Inferential role semantics (also conceptual role semantics, functional role semantics, procedural semantics, semantic inferentialism) is an approach to the theory of meaning that identifies the meaning of an expression with its relationship to other expressions (typically its inferential relations with other expressions), in contradistinction to denotationalism, according to which denotations are the primary sort of meaning.
Georg Wilhelm Friedrich Hegel is considered an early proponent of what is now called inferentialism. He believed that the ground for the axioms and the foundation for the validity of the inferences are the right consequences and that the axioms do not explain the consequence.
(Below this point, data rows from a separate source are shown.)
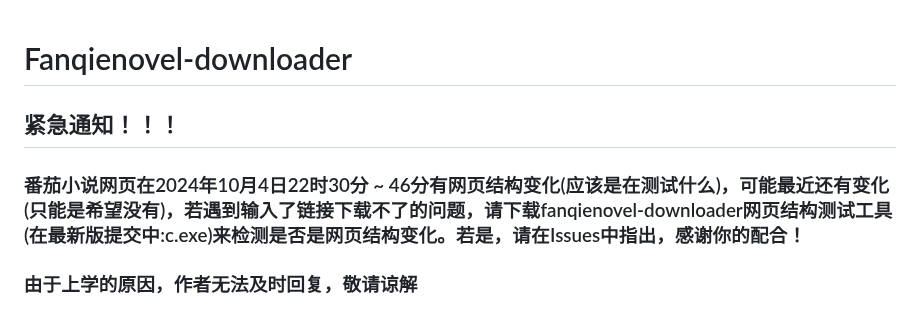
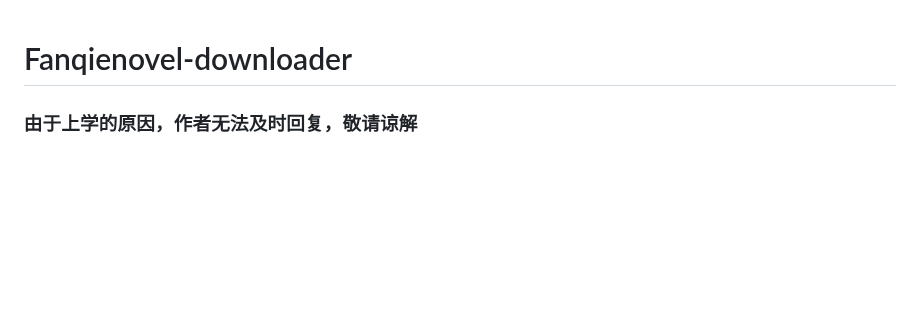
Before and after one commit to lislabs/fanqienovel-downloader-fix, a Markdown page: README.md, the part around the change. Drawn GitHub-style; blank space fills up the shorter version.

```diff
--- a/README.md
+++ b/README.md
@@ -1,8 +1,5 @@
 # Fanqienovel-downloader
 
-
-## 紧急通知！！！
-### 番茄小说网页在2024年10月4日22时30分 ~ 46分有网页结构变化(应该是在测试什么)，可能最近还有变化(只能是希望没有)，若遇到输入了链接下载不了的问题，请下载fanqienovel-downloader网页结构测试工具(在最新版提交中:c.exe)来检测是否是网页结构变化。若是，请在Issues中指出，感谢你的配合！
 
 ### 由于上学的原因，作者无法及时回复，敬请谅解
 ### fanqienovel downloader v1.1.5及以下版本，由于API失效无法使用，现在请使用最新版本（v1.1.6及以上）：
```
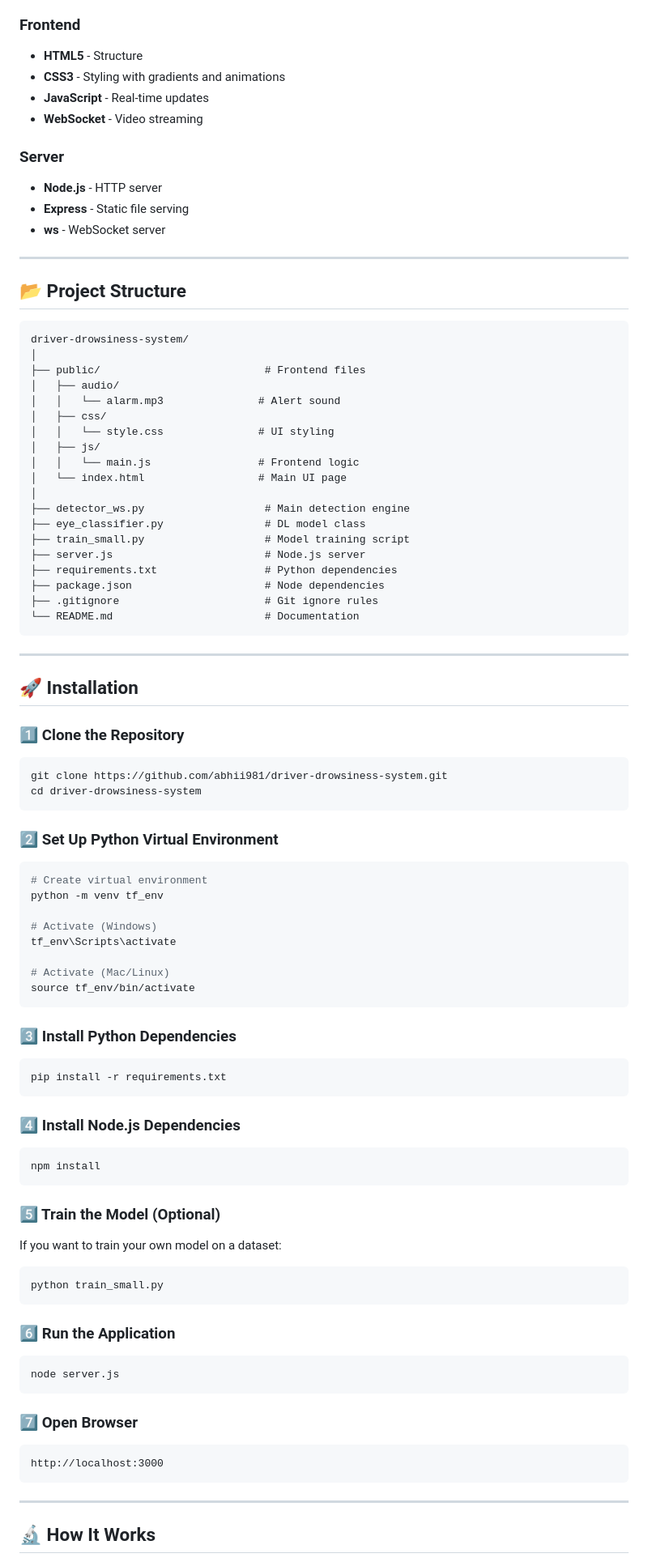
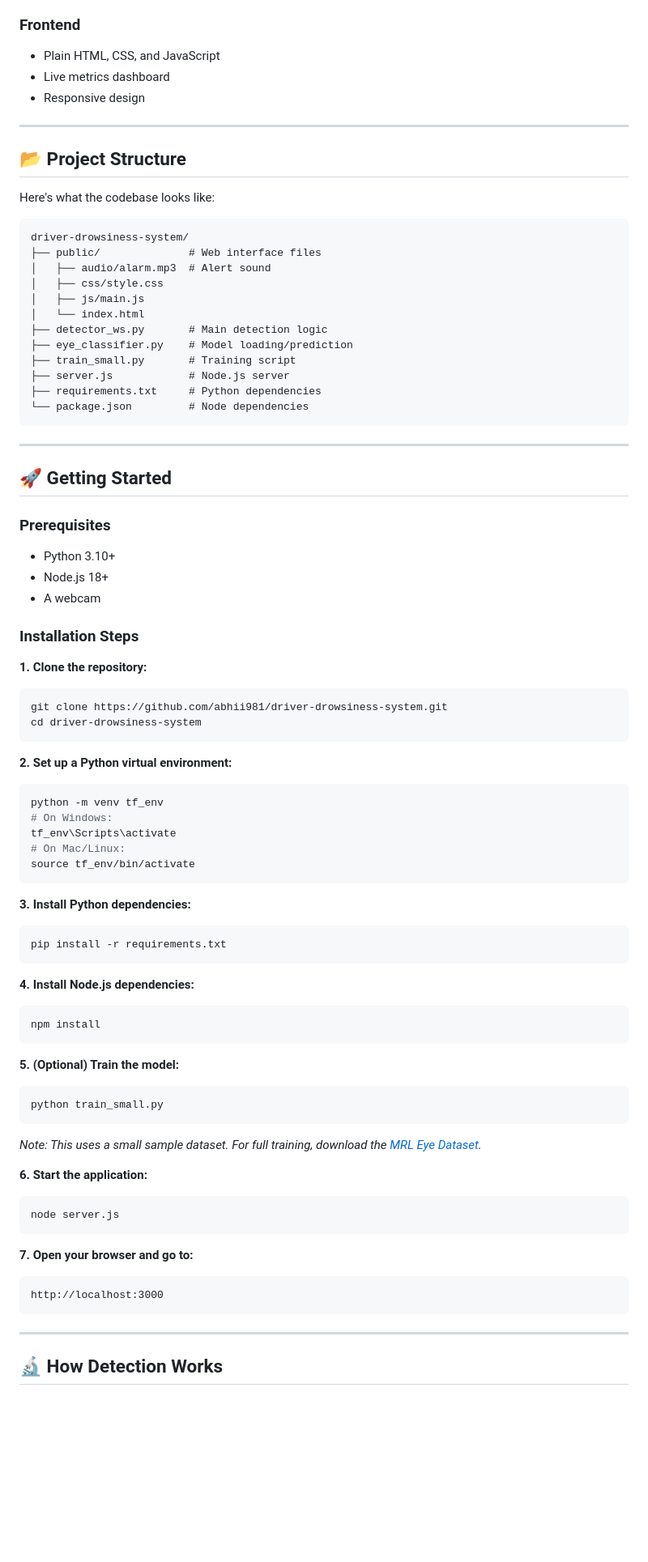
Before and after one commit to abhii981/driver-drowsiness-system, a Markdown page: README.md, the part around one of its changes. Shown at 81% size. GitHub-like rendering; blank space fills up the shorter version.

Commit message:
Improved readme file

````diff
--- a/README.md
+++ b/README.md
@@ -67,90 +48,83 @@ The system uses:
 
 ### Frontend
-- **HTML5** - Structure
-- **CSS3** - Styling with gradients and animations
-- **JavaScript** - Real-time updates
-- **WebSocket** - Video streaming
-
-### Server
-- **Node.js** - HTTP server
-- **Express** - Static file serving
-- **ws** - WebSocket server
+- Plain HTML, CSS, and JavaScript
+- Live metrics dashboard
+- Responsive design
 
 ---
 
 ## 📂 Project Structure
 
+Here's what the codebase looks like:
+
 ```
 driver-drowsiness-system/
-│
-├── public/                          # Frontend files
-│   ├── audio/
-│   │   └── alarm.mp3               # Alert sound
-│   ├── css/
-│   │   └── style.css               # UI styling
-│   ├── js/
-│   │   └── main.js                 # Frontend logic
-│   └── index.html                  # Main UI page
-│
-├── detector_ws.py                   # Main detection engine
-├── eye_classifier.py                # DL model class
-├── train_small.py                   # Model training script
-├── server.js                        # Node.js server
-├── requirements.txt                 # Python dependencies
-├── package.json                     # Node dependencies
-├── .gitignore                       # Git ignore rules
-└── README.md                        # Documentation
+├── public/              # Web interface files
+│   ├── audio/alarm.mp3  # Alert sound
+│   ├── css/style.css
+│   ├── js/main.js
+│   └── index.html
+├── detector_ws.py       # Main detection logic
+├── eye_classifier.py    # Model loading/prediction
+├── train_small.py       # Training script
+├── server.js            # Node.js server
+├── requirements.txt     # Python dependencies
+└── package.json         # Node dependencies
 ```
 
 ---
 
-## 🚀 Installation
+## 🚀 Getting Started
 
-### 1️⃣ Clone the Repository
+### Prerequisites
+- Python 3.10+
+- Node.js 18+
+- A webcam
+
+### Installation Steps
+
+**1. Clone the repository:**
 ```bash
 git clone https://github.com/abhii981/driver-drowsiness-system.git
 cd driver-drowsiness-system
 ```
 
-### 2️⃣ Set Up Python Virtual Environment
+**2. Set up a Python virtual environment:**
 ```bash
-# Create virtual environment
 python -m venv tf_env
-
-# Activate (Windows)
+# On Windows:
 tf_env\Scripts\activate
-
-# Activate (Mac/Linux)
+# On Mac/Linux:
 source tf_env/bin/activate
 ```
 
-### 3️⃣ Install Python Dependencies
+**3. Install Python dependencies:**
 ```bash
 pip install -r requirements.txt
 ```
 
-### 4️⃣ Install Node.js Dependencies
+**4. Install Node.js dependencies:**
 ```bash
 npm install
 ```
 
-### 5️⃣ Train the Model (Optional)
-If you want to train your own model on a dataset:
+**5. (Optional) Train the model:**
 ```bash
 python train_small.py
 ```
+*Note: This uses a small sample dataset. For full training, download the [MRL Eye Dataset](https://www.kaggle.com/datasets/akashshingha850/mrl-eye-dataset).*
 
-### 6️⃣ Run the Application
+**6. Start the application:**
 ```bash
 node server.js
 ```
 
-### 7️⃣ Open Browser
+**7. Open your browser and go to:**
 ```
 http://localhost:3000
 ```
 
 ---
 
-## 🔬 How It Works
+## 🔬 How Detection Works
 
````
Also changed, not shown: other parts of README.md (+73 -109 lines).
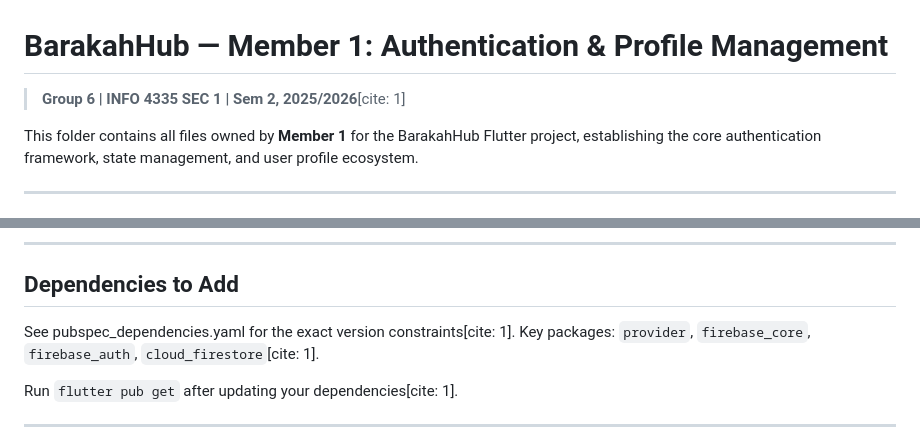
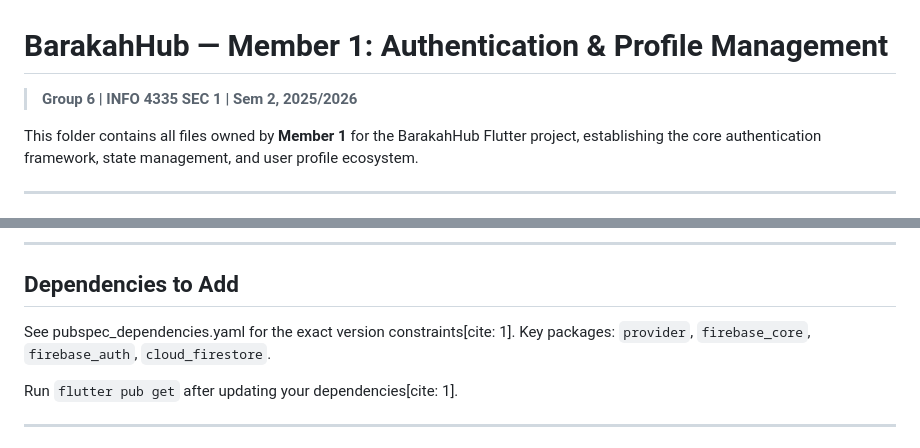
Before and after one commit to nurdanish22/BarakahHub, a Markdown page: README_MEMBER1.md, 2 parts joined by grey strips. Drawn GitHub-style.

Commit message:
Fix formatting issues in README_MEMBER1.md

```diff
--- a/README_MEMBER1.md
+++ b/README_MEMBER1.md
@@ -1,6 +1,6 @@
 # BarakahHub — Member 1: Authentication & Profile Management
 
-> **Group 6 | INFO 4335 SEC 1 | Sem 2, 2025/2026**[cite: 1]
+> **Group 6 | INFO 4335 SEC 1 | Sem 2, 2025/2026**
 
 This folder contains all files owned by **Member 1** for the BarakahHub Flutter project, establishing the core authentication framework, state management, and user profile ecosystem.
 
@@ -93,7 +93,7 @@ To link to the user profile screen from the sidebar or dashboard[cite: 1]:
 ## Dependencies to Add
 
 See pubspec_dependencies.yaml for the exact version constraints[cite: 1].
-Key packages: `provider`, `firebase_core`, `firebase_auth`, `cloud_firestore`[cite: 1].
+Key packages: `provider`, `firebase_core`, `firebase_auth`, `cloud_firestore`.
 
 Run `flutter pub get` after updating your dependencies[cite: 1].
 
```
In its current form, inferential role semantics originated in the later work of Ludwig Wittgenstein, particularly in the Philosophical Investigations. Its development was also influenced by the account of inference given by Wilfrid Sellars.
Jerry Fodor coined the term "inferential role semantics" in order to criticise it as a holistic (i.e. essentially non-compositional) approach to the theory of meaning. Inferential role semantics is sometimes contrasted to truth-conditional semantics.
Semantic inferentialism is related to logical expressivism and semantic anti-realism. The approach also bears a resemblance to accounts of proof-theoretic semantics in the semantics of logic, which associate meaning with the reasoning process.